Bluetooth Mesh and ZigBee are the two most widely recognized topologies. They deliver the interoperability, scalability and reliability required for industrial mesh networking. Bluetooth Mesh uses a managed flood message relay architecture in which every node is repeating every message. ZigBee uses destination-based routing. Each node in a ZigBee network may act as an independent router.

Internet of Things (IoT)

Smart industrial lighting in its essence is about integrating lighting systems into computer-based networks that are evolving toward what is on the horizon with the Internet of Things (IoT). IoT extends the Internet Protocol (IP) communication to resource-constrained endpoints and enables interoperability at the vast scale of the IP-based network. The IoT infrastructure offers a proliferation of applications and services to address and tackle the challenges that are too difficult to handle within the isolated network.

Within the IoT ecosystem, computing power does not have to physically reside in the lighting systems. The cloud infrastructure may include servers and software to provide the endpoints cloud computing, big-data analytics, artificial intelligence and machine learning capabilities. These capabilities can be used to streamline data ingestion, data storage, data processing and data visualization. The actionable insights from IoT data enables facility operators to optimize operational efficiency and increase lighting automation.

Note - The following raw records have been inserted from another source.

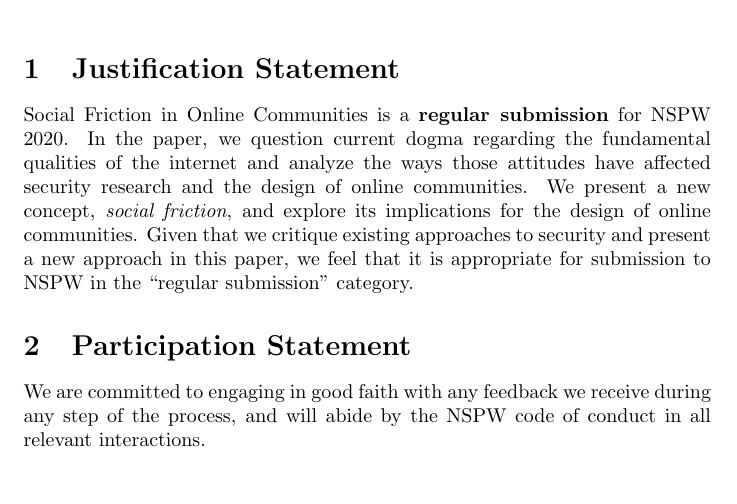
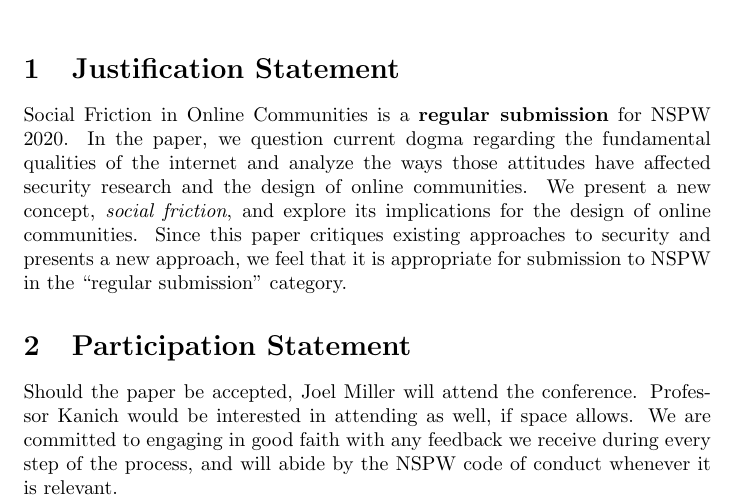
Before and after one commit to Jmiller4/NSPW-paper, a LaTeX document (cover_page.tex): part of the page, cut so that both start at the same text, the shorter picture padded with empty space. Compiled offline with pdfLaTeX.

Commit message:
Update cover page

```diff
--- a/cover_page.tex
+++ b/cover_page.tex
@@ -13,12 +13,11 @@
 
 % % % The justification statement briefly explains why the submission is appropriate for NSPW and the chosen submission category.
 
-Social Friction in Online Communities is a \textbf{regular submission} for NSPW 2020. In the paper, we question current dogma regarding the fundamental qualities of the internet and analyze the ways those attitudes have affected security research and the design of online communities. We present a new concept, \textit{social friction}, and explore its implications for the design of online communities. Given that we critique existing approaches to security and present a new approach in this paper, we feel that it is  appropriate for submission to NSPW in the ``regular submission'' category.
+Social Friction in Online Communities is a \textbf{regular submission} for NSPW 2020. In the paper, we question current dogma regarding the fundamental qualities of the internet and analyze the ways those attitudes have affected security research and the design of online communities. We present a new concept, \textit{social friction}, and explore its implications for the design of online communities. Since this paper critiques existing approaches to security and presents a new approach, we feel that it is  appropriate for submission to NSPW in the ``regular submission'' category.
 
 \section{Participation Statement}
 
 % % % The participation statement must specify which author(s) will attend upon acceptance/invitation, that all authors will engage in good faith with the feedback given in the review and revision periods, and that all authors will abide by the NSPW code of conduct.
-
-We are committed to engaging in good faith with any feedback we receive during any step of the process, and will abide by the NSPW code of conduct in all relevant interactions.
+Should the paper be accepted, Joel Miller will attend the conference. Professor Kanich would be interested in attending as well, if space allows. We are committed to engaging in good faith with any feedback we receive during every step of the process, and will abide by the NSPW code of conduct whenever it is relevant.
 
 \end{document}
```
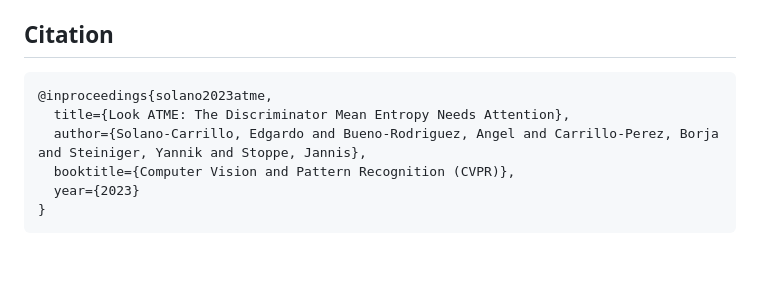
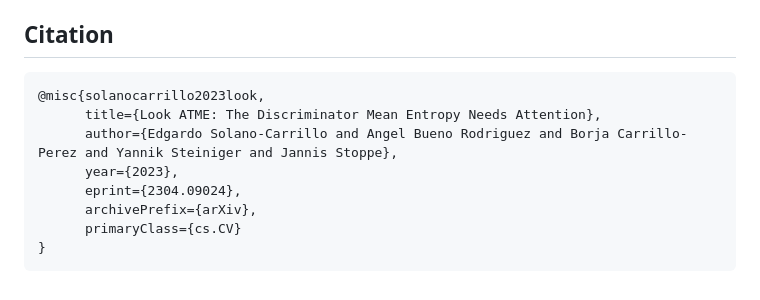
Before and after one commit to DLR-MI/atme, a Markdown page: README.md, the part around the change printed below. Rendered like a GitHub page; blank space fills up the shorter version.

````diff
--- a/README.md
+++ b/README.md
@@ -83,10 +83,12 @@ You can get the data for such plots from `./checkpoints/PROJECT/loss_log.csv`, b
 
 ## Citation
 ```
-@inproceedings{solano2023atme,
-  title={Look ATME: The Discriminator Mean Entropy Needs Attention},
-  author={Solano-Carrillo, Edgardo and Bueno-Rodriguez, Angel and Carrillo-Perez, Borja and Steiniger, Yannik and Stoppe, Jannis},
-  booktitle={Computer Vision and Pattern Recognition (CVPR)},
-  year={2023}
+@misc{solanocarrillo2023look,
+      title={Look ATME: The Discriminator Mean Entropy Needs Attention},
+      author={Edgardo Solano-Carrillo and Angel Bueno Rodriguez and Borja Carrillo-Perez and Yannik Steiniger and Jannis Stoppe},
+      year={2023},
+      eprint={2304.09024},
+      archivePrefix={arXiv},
+      primaryClass={cs.CV}
 }
 ```
````
Also changed, not shown: other parts of README.md (+1 -1 lines).
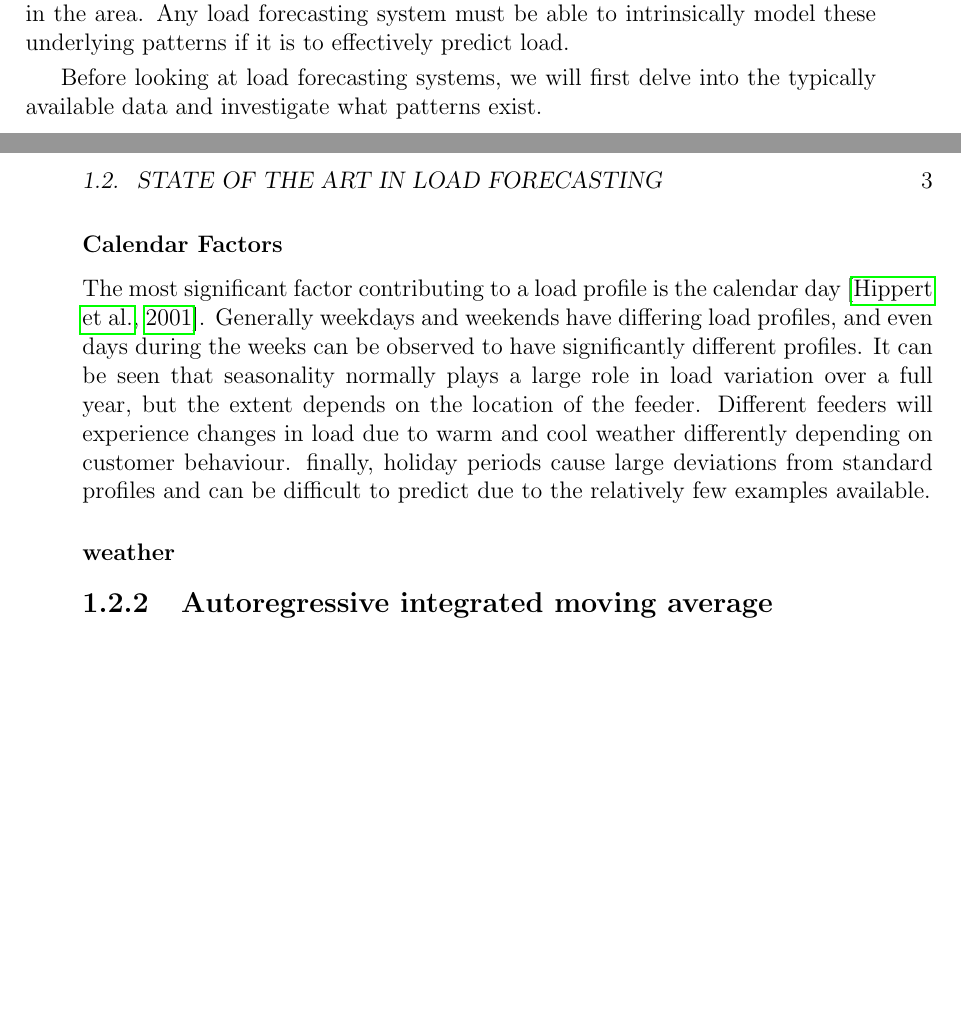
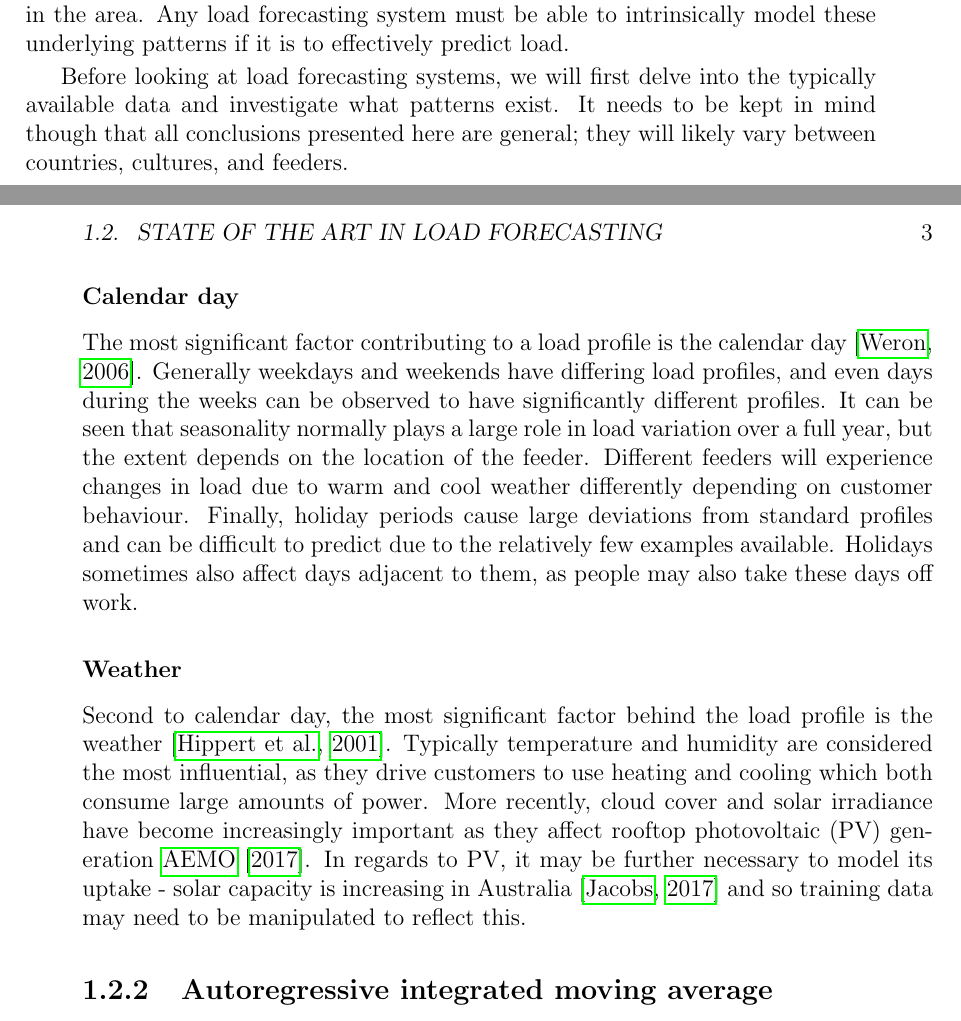
Before and after one commit to jurasofish/load_forecast_thesis, a LaTeX thesis (lf-thesis.tex, which reads introduction.tex): two parts of pages 20 and 21 of 37, joined at a grey line, cut so that both start at the same text, the shorter picture padded with empty space. Compiled offline with pdfLaTeX.

Commit message:
calendar day and weather in SOTA section

```diff
--- a/introduction.tex
+++ b/introduction.tex
@@ -43,15 +43,22 @@ If the feeder in question happens to be in a popular holiday destination, then i
 Any load forecasting system must be able to intrinsically model these underlying patterns if it is to effectively predict load.
 \par
 Before looking at load forecasting systems, we will first delve into the typically available data and investigate what patterns exist.
+It needs to be kept in mind though that all conclusions presented here are general; they will likely vary between countries, cultures, and feeders.
 
-\subsubsection{Calendar Factors}
-The most significant factor contributing to a load profile is the calendar day \citep{Hippert2001}.
+\subsubsection{Calendar day}
+The most significant factor contributing to a load profile is the calendar day \citep{Weron2006}.
 Generally weekdays and weekends have differing load profiles, and even days during the weeks can be observed to have significantly different profiles.
 It can be seen that seasonality normally plays a large role in load variation over a full year, but the extent depends on the location of the feeder.
 Different feeders will experience changes in load due to warm and cool weather differently depending on customer behaviour.
-finally, holiday periods cause large deviations from standard profiles and can be difficult to predict due to the relatively few examples available.
+Finally, holiday periods cause large deviations from standard profiles and can be difficult to predict due to the relatively few examples available.
+Holidays sometimes also affect days adjacent to them, as people may also take these days off work.
 
-\subsubsection{weather}
+\subsubsection{Weather}
+Second to calendar day, the most significant factor behind the load profile is the weather \citep{Hippert2001}.
+Typically temperature and humidity are considered the most influential, as they drive customers to use heating and cooling which both consume large amounts of power.
+More recently, cloud cover and solar irradiance have become increasingly important as they affect rooftop photovoltaic (PV) generation \citet{AEMO2017}.
+In regards to PV, it may be further necessary to model its uptake - solar capacity is increasing in Australia \citep{Jacobs2017} and so training data may need to be manipulated to reflect this.
+
 
 \subsection{Autoregressive integrated moving average}
 \todo[inline]{todo Change X to Y for output}
```
Also changed, not shown: lf-thesis.bib (+7 -0 lines).
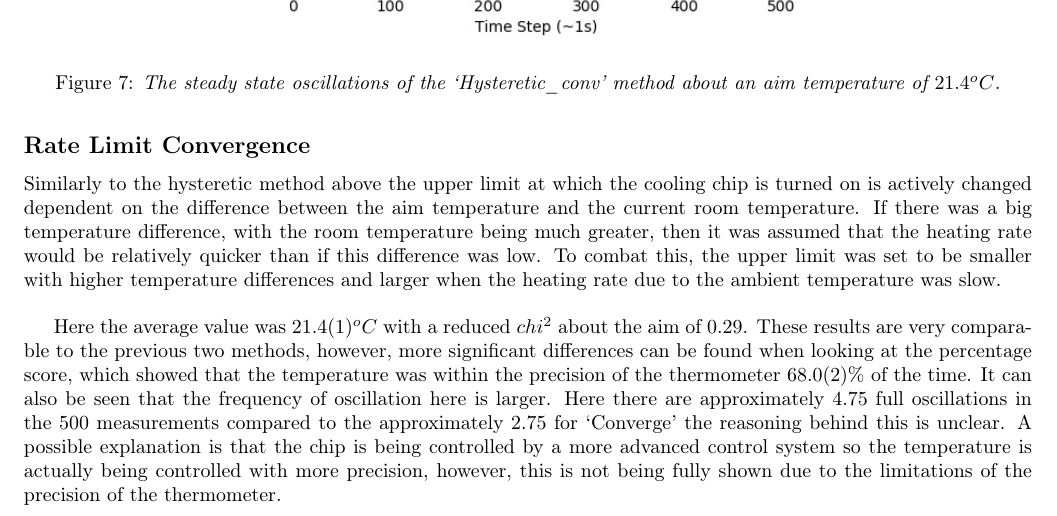
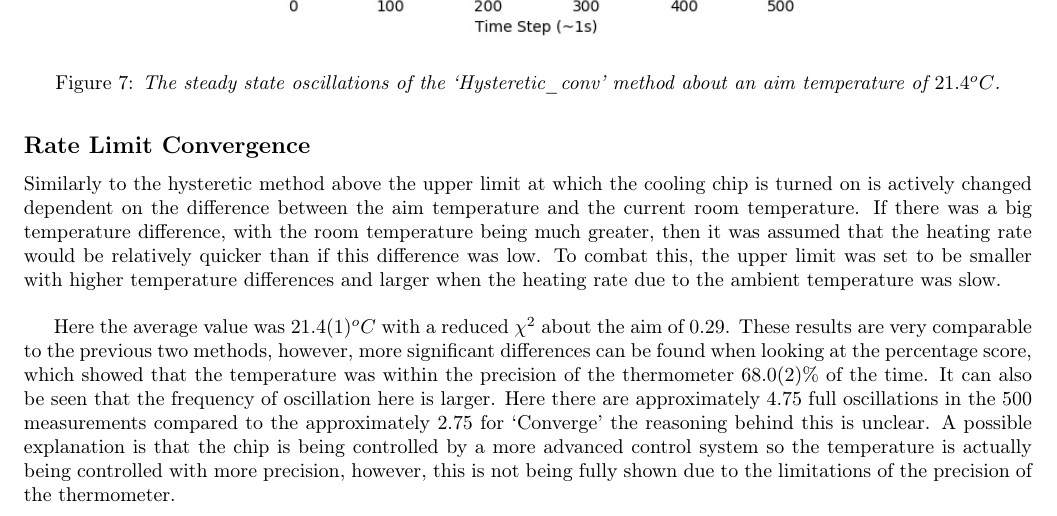
Before and after one commit to IainMcl/Precision-Refrigerator, a LaTeX paper (main.tex): part of page 8 of 15, cut so that both start at the same text. Compiled offline with pdfLaTeX.

Commit message:
One small change from chi to \chi

```diff
--- a/main.tex
+++ b/main.tex
@@ -212,7 +212,7 @@ Similarly to the hysteretic method above the upper limit at which the cooling ch
     \label{fig:rate}
 \end{figure}
 
-Here the average value was $21.4(1)^oC$ with a reduced $chi^2$ about the aim of $0.29$. These results are very comparable to the previous two methods, however, more significant differences can be found when looking at the percentage score, which showed that the temperature was within the precision of the thermometer $68.0(2)\%$ of the time. It can also be seen that the frequency of oscillation here is larger. Here there are approximately 4.75 full oscillations in the 500 measurements compared to the approximately 2.75 for `Converge' the reasoning behind this is unclear. A possible explanation is that the chip is being controlled by a more advanced control system so the temperature is actually being controlled with more precision, however, this is not being fully shown due to the limitations of the precision of the thermometer.\\
+Here the average value was $21.4(1)^oC$ with a reduced $\chi^2$ about the aim of $0.29$. These results are very comparable to the previous two methods, however, more significant differences can be found when looking at the percentage score, which showed that the temperature was within the precision of the thermometer $68.0(2)\%$ of the time. It can also be seen that the frequency of oscillation here is larger. Here there are approximately 4.75 full oscillations in the 500 measurements compared to the approximately 2.75 for `Converge' the reasoning behind this is unclear. A possible explanation is that the chip is being controlled by a more advanced control system so the temperature is actually being controlled with more precision, however, this is not being fully shown due to the limitations of the precision of the thermometer.\\
 \newpage
 \subsection*{Pre-emptive Convergence}
 The state of the chip was controlled here by looking at the rate of temperature change over the last few steps, and if that rate would carry the temperature over the aim temperature then the state of the Peltier was pre-emptively toggled to the opposite state.\\
```
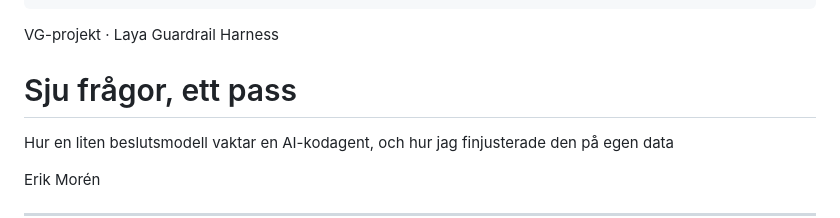
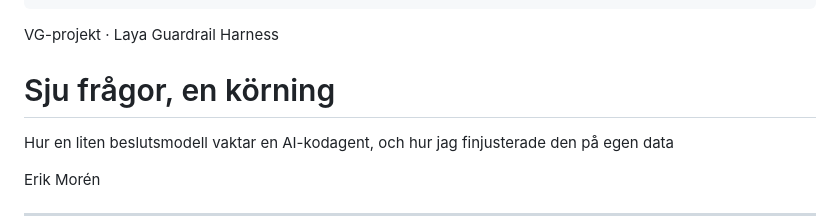
Before and after one commit to morre95/Laya-GuardRails-Harness, a Markdown page: presentation/slides.md, the part around the change. Drawn GitHub-style.

Commit message:
refactor: update presentation title for Laya Guardrail Harness
- rename "Sju frågor, ett pass" to "Sju frågor, en körning"

```diff
--- a/presentation/slides.md
+++ b/presentation/slides.md
@@ -15,7 +15,7 @@ class: text-left
 
 <div class="kicker">VG-projekt · Laya Guardrail Harness</div>
 
-# Sju frågor, ett pass
+# Sju frågor, en körning
 
 Hur en liten beslutsmodell vaktar en AI-kodagent, och hur jag finjusterade den på egen data
 
```
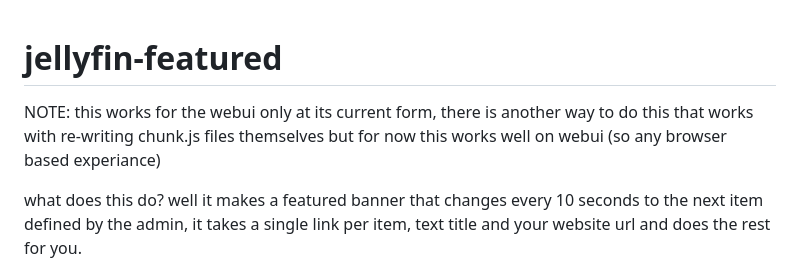
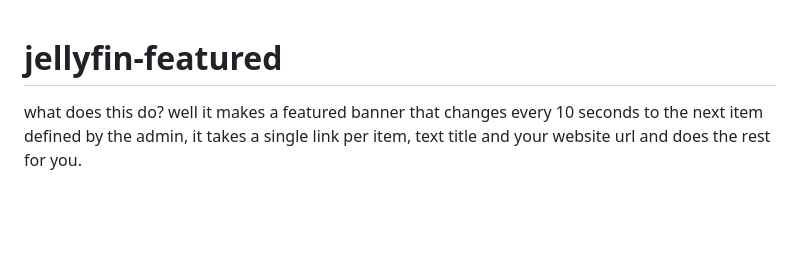
Before and after one commit to BobHasNoSoul/jellyfin-featured, a Markdown page: README.md, the part around the change. Rendered like a GitHub page; blank space fills up the shorter version.

```diff
--- a/README.md
+++ b/README.md
@@ -1,6 +1,4 @@
 # jellyfin-featured
-
-NOTE: this works for the webui only at its current form, there is another way to do this that works with re-writing chunk.js files themselves but for now this works well on webui (so any browser based experiance)
 
 what does this do?
 well it makes a featured banner that changes every 10 seconds to the next item defined by the admin, it takes a single link per item, text title and your website url and does the rest for you.
```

An IoT platform orchestrates and handles everything between IoT devices and IoT applications. It provides a suite of software components to provide IoT data management, device management, application enablement and development. Smart industrial lighting may be meshed into the Industrial Internet of Things (IIoT) that is poised to open up a new era of industrial applications.